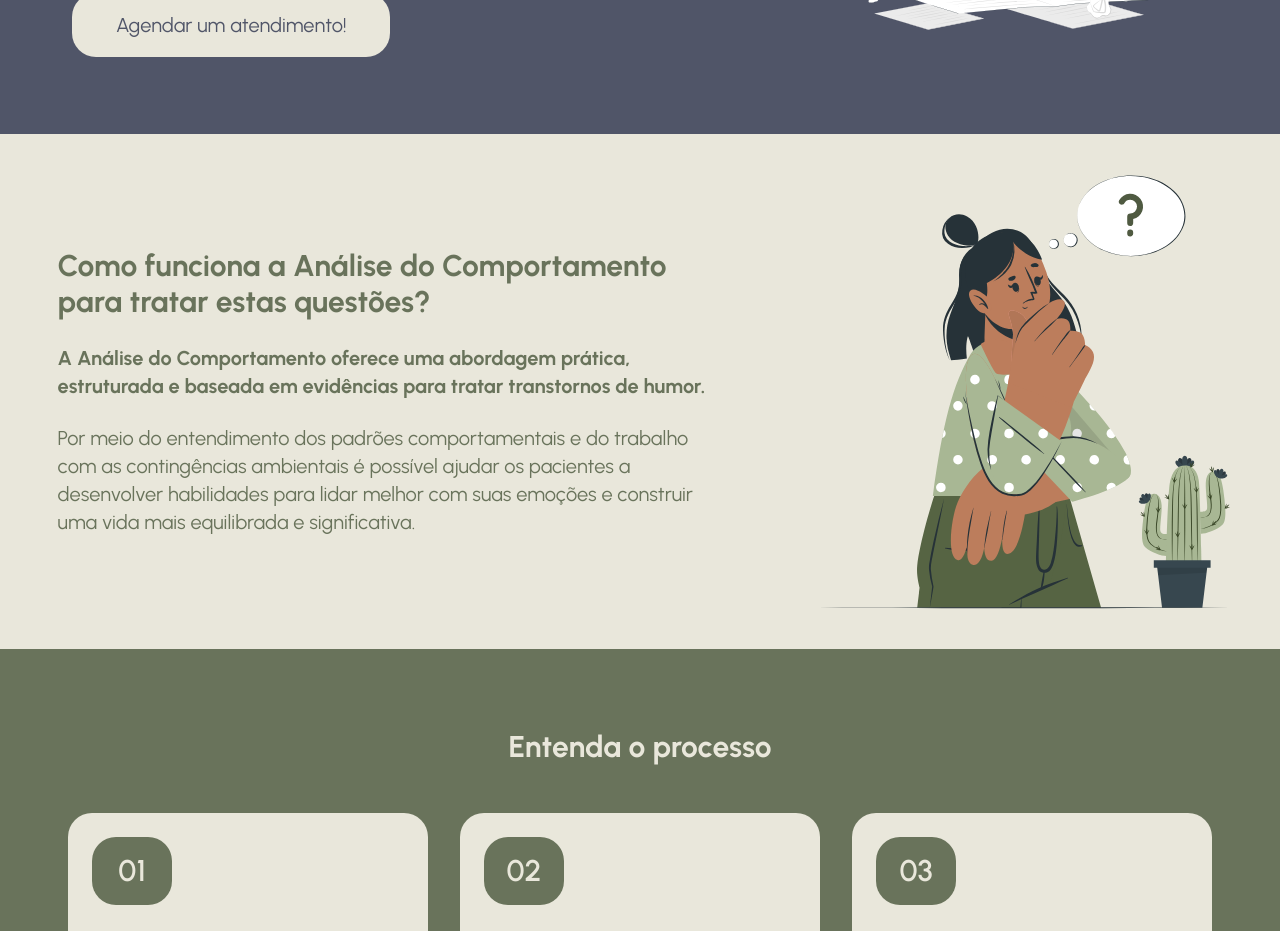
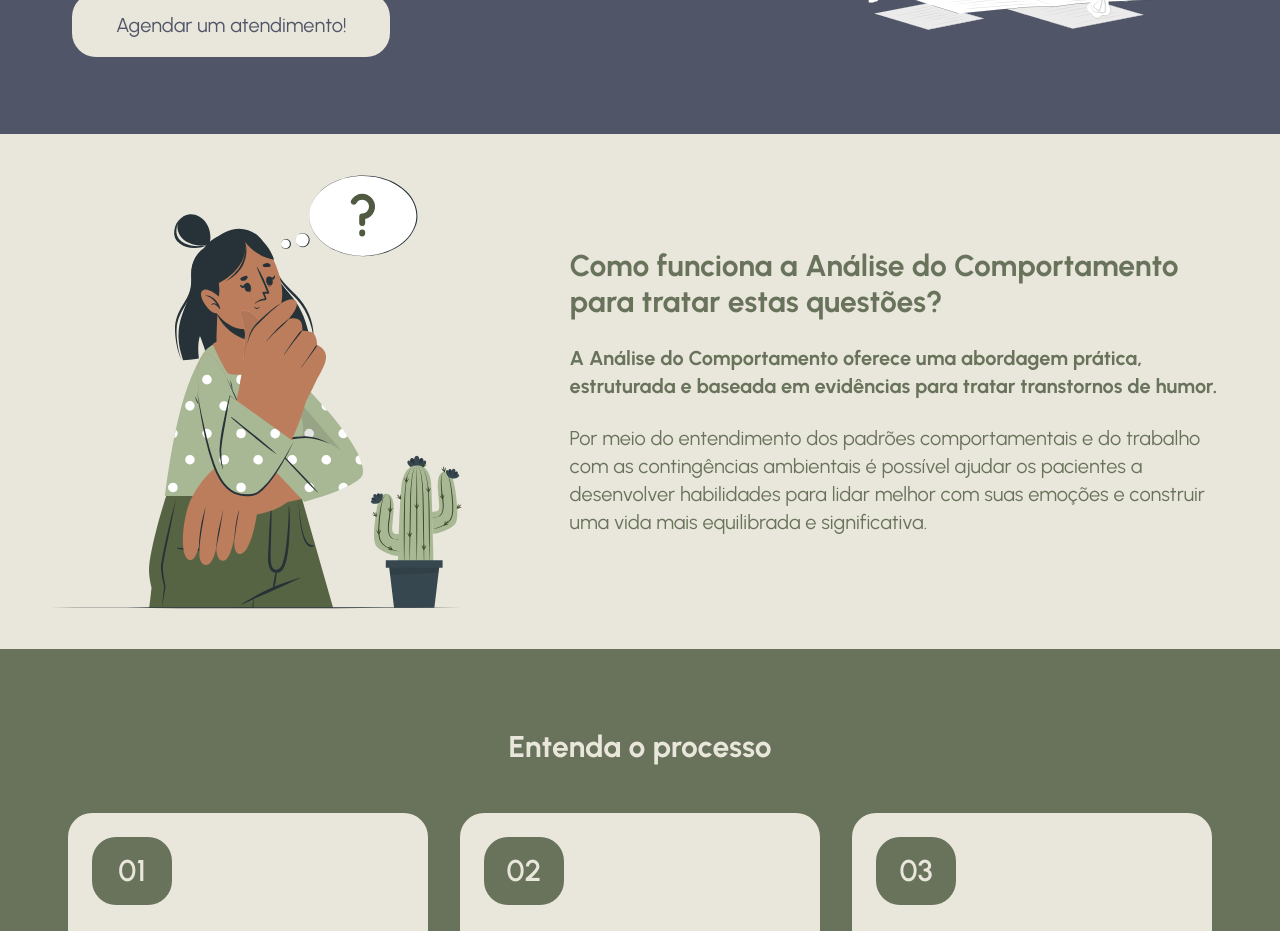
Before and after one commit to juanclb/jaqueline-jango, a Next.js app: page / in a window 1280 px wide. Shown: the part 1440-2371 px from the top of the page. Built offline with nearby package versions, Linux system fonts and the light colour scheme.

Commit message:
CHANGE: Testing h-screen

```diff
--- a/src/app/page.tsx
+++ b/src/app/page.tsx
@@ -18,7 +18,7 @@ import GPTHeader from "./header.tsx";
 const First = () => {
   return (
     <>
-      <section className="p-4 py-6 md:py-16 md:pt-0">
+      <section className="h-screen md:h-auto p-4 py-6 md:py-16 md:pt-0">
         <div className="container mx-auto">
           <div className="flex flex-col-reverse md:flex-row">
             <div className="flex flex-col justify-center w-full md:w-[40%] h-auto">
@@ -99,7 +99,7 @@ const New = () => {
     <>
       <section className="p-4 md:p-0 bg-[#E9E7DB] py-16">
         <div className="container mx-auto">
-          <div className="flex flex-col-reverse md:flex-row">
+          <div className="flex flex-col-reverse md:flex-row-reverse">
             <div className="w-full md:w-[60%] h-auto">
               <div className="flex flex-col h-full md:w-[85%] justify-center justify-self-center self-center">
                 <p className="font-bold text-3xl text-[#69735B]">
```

* * *

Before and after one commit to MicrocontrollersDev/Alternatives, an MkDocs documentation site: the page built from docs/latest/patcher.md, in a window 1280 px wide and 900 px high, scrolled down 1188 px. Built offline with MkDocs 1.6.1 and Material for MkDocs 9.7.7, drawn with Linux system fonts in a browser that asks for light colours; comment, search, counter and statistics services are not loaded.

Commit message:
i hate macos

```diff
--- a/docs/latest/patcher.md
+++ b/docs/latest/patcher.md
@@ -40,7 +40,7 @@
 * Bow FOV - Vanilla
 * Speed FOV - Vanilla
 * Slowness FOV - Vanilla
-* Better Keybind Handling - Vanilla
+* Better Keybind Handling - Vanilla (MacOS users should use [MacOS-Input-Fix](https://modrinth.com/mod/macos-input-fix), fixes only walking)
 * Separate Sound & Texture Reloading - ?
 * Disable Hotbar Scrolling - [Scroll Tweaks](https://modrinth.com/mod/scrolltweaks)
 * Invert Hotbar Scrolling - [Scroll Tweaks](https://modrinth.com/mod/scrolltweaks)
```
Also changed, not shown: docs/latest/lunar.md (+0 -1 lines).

* * *

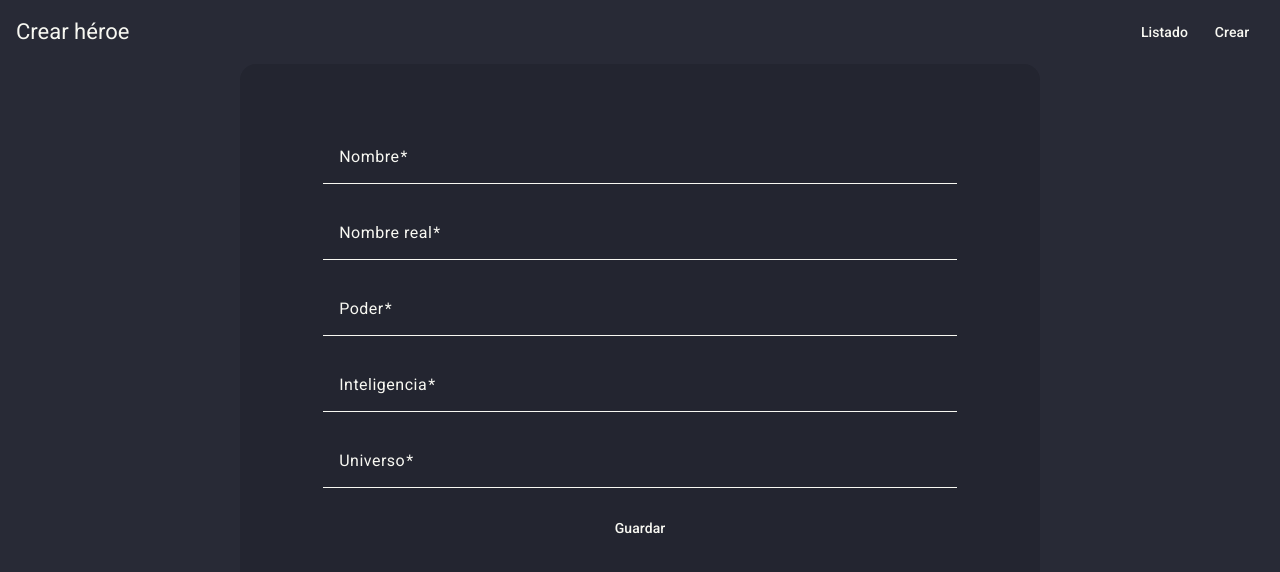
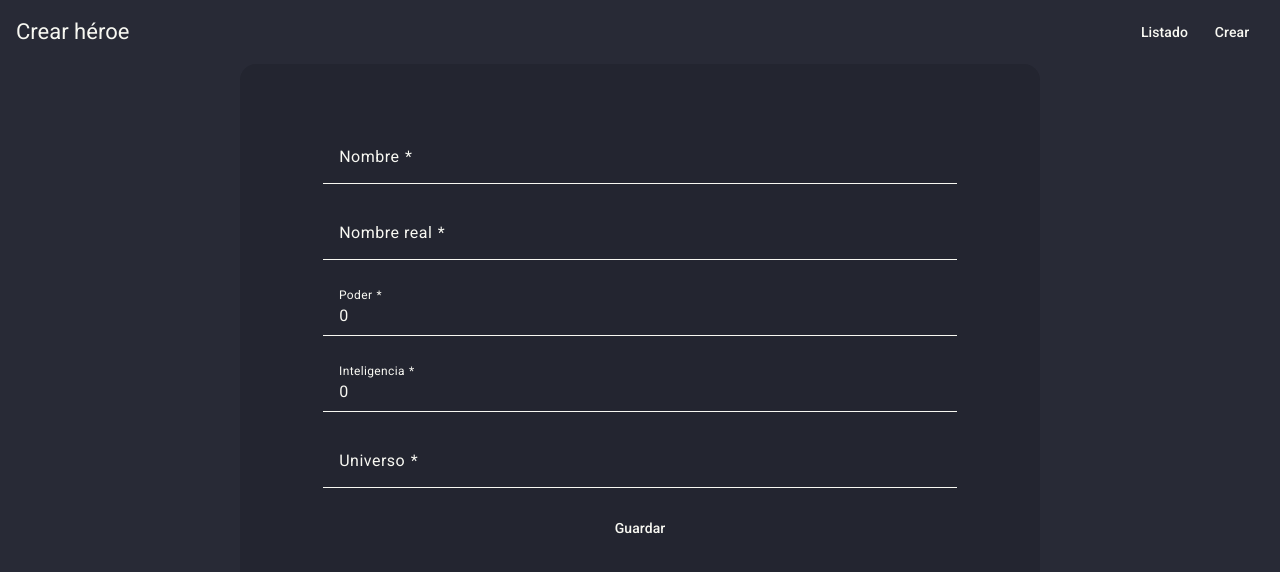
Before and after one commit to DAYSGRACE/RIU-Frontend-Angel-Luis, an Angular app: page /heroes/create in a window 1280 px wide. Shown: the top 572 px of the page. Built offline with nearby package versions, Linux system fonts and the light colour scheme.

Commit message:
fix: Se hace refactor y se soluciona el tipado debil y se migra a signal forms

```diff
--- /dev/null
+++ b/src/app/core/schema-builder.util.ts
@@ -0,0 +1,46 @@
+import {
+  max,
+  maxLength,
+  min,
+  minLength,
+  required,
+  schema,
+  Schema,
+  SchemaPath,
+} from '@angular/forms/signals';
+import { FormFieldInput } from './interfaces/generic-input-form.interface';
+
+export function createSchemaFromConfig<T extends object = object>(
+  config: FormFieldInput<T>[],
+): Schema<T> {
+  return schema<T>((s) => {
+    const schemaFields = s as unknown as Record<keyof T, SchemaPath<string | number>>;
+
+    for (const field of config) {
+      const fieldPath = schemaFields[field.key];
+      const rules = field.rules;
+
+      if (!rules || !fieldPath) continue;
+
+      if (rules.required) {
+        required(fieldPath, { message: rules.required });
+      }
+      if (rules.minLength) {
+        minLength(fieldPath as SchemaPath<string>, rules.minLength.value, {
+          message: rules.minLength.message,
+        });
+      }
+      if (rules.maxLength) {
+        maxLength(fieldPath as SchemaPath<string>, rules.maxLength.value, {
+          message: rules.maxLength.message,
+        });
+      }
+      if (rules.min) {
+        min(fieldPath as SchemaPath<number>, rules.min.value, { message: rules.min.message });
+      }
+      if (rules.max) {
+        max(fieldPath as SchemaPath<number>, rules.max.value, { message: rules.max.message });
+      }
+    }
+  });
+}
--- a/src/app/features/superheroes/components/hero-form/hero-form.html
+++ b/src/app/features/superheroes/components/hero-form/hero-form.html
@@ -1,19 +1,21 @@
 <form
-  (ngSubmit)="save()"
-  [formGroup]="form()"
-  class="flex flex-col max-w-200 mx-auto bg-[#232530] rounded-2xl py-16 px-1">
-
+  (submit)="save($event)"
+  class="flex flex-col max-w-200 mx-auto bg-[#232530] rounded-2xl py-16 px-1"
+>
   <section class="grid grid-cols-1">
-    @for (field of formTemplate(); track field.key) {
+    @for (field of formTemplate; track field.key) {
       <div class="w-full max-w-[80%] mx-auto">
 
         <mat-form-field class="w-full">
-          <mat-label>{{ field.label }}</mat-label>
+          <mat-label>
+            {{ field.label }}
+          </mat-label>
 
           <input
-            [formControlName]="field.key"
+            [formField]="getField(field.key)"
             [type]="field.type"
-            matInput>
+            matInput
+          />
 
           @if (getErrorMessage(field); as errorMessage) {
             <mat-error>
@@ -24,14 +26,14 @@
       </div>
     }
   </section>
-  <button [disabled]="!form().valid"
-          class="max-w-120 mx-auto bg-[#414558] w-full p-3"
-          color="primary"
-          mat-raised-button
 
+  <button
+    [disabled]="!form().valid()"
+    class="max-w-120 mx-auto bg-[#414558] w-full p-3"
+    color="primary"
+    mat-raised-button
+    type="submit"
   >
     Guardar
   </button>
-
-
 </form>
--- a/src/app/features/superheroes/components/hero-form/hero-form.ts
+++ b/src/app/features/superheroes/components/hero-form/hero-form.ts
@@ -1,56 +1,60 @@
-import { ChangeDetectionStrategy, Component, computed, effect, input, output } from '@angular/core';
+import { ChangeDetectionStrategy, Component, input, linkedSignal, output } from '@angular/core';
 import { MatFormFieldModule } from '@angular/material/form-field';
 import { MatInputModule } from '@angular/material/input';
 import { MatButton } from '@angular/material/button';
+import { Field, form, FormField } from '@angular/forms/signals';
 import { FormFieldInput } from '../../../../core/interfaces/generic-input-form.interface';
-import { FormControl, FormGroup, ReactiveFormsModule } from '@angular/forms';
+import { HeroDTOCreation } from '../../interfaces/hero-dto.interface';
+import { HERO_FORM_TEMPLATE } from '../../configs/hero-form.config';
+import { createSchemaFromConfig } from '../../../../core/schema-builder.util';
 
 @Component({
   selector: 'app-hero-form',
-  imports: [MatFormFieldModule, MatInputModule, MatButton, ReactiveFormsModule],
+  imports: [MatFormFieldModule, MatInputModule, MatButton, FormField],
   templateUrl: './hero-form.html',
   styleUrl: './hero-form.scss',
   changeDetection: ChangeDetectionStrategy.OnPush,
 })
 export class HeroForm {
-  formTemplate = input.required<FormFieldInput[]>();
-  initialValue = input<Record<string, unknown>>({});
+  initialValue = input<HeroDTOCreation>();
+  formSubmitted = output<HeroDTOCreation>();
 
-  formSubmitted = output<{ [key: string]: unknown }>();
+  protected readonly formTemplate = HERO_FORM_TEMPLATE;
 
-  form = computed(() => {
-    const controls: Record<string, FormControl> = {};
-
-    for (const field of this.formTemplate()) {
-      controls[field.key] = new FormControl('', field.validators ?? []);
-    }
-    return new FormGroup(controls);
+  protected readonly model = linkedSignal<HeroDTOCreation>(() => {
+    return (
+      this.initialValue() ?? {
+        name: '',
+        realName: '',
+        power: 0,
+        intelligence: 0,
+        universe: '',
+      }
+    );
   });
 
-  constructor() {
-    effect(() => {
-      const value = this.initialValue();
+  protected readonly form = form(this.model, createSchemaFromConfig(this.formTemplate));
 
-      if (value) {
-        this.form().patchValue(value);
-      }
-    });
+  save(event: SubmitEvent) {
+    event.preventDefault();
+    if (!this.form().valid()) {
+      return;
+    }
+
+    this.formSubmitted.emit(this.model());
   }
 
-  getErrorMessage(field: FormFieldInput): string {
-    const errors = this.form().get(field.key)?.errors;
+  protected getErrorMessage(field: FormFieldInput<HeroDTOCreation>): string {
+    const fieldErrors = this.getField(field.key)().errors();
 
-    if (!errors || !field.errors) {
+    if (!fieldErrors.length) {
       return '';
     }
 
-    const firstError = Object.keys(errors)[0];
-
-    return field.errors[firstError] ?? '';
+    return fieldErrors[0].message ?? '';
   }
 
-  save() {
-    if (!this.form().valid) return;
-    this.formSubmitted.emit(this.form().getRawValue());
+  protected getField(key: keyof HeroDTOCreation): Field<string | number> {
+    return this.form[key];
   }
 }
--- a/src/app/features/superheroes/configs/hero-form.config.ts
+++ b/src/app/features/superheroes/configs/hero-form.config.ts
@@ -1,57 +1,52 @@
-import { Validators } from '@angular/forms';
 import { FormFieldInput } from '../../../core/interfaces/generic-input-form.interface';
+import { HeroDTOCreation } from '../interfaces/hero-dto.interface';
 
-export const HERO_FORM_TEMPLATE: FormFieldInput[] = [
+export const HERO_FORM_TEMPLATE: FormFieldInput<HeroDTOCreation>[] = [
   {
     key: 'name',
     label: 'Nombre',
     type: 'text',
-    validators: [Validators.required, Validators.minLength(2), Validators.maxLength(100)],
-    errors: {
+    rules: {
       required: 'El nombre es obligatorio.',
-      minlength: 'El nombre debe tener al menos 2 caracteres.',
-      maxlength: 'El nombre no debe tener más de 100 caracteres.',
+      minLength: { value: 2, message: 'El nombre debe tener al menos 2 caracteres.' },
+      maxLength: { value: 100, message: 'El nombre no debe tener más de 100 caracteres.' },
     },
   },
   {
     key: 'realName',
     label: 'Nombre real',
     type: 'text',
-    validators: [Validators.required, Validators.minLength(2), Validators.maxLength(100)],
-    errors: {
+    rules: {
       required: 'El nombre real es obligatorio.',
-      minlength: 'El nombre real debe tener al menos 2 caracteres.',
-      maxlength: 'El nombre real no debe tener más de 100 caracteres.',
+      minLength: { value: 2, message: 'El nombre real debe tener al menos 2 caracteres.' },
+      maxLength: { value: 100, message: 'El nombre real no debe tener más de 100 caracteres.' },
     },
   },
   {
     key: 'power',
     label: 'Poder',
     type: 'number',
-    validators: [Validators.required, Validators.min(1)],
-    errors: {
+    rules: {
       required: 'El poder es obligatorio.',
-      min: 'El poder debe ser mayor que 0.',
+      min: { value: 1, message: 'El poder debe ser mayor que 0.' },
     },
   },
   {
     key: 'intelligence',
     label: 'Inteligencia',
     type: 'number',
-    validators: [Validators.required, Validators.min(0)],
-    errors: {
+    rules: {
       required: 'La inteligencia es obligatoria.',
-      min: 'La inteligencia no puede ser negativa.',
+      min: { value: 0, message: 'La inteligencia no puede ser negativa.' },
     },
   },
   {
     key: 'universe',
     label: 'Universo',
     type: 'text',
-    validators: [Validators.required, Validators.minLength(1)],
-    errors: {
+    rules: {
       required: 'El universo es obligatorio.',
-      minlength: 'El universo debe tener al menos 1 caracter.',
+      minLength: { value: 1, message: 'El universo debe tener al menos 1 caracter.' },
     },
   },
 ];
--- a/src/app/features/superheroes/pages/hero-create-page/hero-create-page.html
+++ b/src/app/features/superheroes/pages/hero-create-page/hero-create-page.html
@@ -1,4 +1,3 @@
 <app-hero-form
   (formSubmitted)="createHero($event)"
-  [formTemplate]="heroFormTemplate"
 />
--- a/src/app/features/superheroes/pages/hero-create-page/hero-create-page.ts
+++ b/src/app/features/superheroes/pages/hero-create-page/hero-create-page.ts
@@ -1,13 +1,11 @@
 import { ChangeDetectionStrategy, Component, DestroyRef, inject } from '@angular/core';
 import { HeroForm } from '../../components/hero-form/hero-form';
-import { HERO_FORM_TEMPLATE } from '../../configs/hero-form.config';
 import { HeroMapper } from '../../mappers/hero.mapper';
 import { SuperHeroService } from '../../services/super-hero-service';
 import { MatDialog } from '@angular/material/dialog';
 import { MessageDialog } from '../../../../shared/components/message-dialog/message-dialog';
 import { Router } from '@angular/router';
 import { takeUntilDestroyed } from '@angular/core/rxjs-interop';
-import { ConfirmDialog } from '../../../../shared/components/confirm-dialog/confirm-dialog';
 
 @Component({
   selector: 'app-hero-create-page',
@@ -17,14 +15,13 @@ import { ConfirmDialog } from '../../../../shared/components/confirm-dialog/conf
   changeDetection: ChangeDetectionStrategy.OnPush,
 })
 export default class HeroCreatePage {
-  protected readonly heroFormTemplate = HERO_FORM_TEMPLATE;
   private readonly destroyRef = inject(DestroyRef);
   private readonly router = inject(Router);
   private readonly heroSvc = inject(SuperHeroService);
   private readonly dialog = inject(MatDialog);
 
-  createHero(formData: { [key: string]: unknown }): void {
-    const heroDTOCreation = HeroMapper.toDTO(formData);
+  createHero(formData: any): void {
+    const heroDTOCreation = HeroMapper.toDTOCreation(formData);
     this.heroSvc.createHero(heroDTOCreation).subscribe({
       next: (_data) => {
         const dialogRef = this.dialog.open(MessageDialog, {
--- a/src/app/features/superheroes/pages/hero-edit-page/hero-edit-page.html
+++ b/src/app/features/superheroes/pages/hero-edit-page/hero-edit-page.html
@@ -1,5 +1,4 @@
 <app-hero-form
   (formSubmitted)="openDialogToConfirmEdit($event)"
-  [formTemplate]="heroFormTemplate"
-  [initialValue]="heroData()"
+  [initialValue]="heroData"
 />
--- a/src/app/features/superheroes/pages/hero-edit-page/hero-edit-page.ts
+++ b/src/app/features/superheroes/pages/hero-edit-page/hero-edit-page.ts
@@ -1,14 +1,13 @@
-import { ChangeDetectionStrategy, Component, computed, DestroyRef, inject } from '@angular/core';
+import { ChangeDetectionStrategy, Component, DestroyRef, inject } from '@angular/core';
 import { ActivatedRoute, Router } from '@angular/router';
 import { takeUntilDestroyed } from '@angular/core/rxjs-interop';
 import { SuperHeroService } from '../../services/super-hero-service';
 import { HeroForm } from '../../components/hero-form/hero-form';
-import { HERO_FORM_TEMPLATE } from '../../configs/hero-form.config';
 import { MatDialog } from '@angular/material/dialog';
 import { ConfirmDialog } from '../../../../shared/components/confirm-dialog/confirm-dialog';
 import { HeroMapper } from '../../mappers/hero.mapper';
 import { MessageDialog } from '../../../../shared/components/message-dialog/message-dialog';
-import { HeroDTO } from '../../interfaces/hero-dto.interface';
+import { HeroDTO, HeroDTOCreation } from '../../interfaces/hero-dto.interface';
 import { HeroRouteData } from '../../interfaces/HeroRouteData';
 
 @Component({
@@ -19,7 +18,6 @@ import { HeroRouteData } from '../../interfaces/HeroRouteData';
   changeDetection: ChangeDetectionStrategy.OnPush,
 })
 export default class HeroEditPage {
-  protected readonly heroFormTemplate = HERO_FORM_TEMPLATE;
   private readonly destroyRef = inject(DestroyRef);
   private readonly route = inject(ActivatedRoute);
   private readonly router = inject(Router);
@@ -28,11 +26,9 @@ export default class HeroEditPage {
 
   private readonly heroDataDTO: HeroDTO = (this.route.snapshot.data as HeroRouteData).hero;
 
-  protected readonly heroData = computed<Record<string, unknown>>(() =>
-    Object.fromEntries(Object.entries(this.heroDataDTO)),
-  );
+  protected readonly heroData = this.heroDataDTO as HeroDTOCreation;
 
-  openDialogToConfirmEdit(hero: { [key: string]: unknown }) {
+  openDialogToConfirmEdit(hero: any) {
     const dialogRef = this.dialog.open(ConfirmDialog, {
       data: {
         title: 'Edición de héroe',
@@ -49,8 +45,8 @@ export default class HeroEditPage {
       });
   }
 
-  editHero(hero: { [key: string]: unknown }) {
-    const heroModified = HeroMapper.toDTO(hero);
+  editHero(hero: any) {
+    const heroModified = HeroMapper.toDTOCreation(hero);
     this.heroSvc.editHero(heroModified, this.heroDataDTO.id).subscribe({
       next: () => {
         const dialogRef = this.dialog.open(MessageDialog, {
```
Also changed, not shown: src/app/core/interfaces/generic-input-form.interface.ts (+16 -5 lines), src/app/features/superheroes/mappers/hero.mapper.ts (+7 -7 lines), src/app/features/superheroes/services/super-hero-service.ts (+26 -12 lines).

* _Your task_:
Say how many lines of these records hold the string "Better", giving the number and no other words.

* _The answer_:
2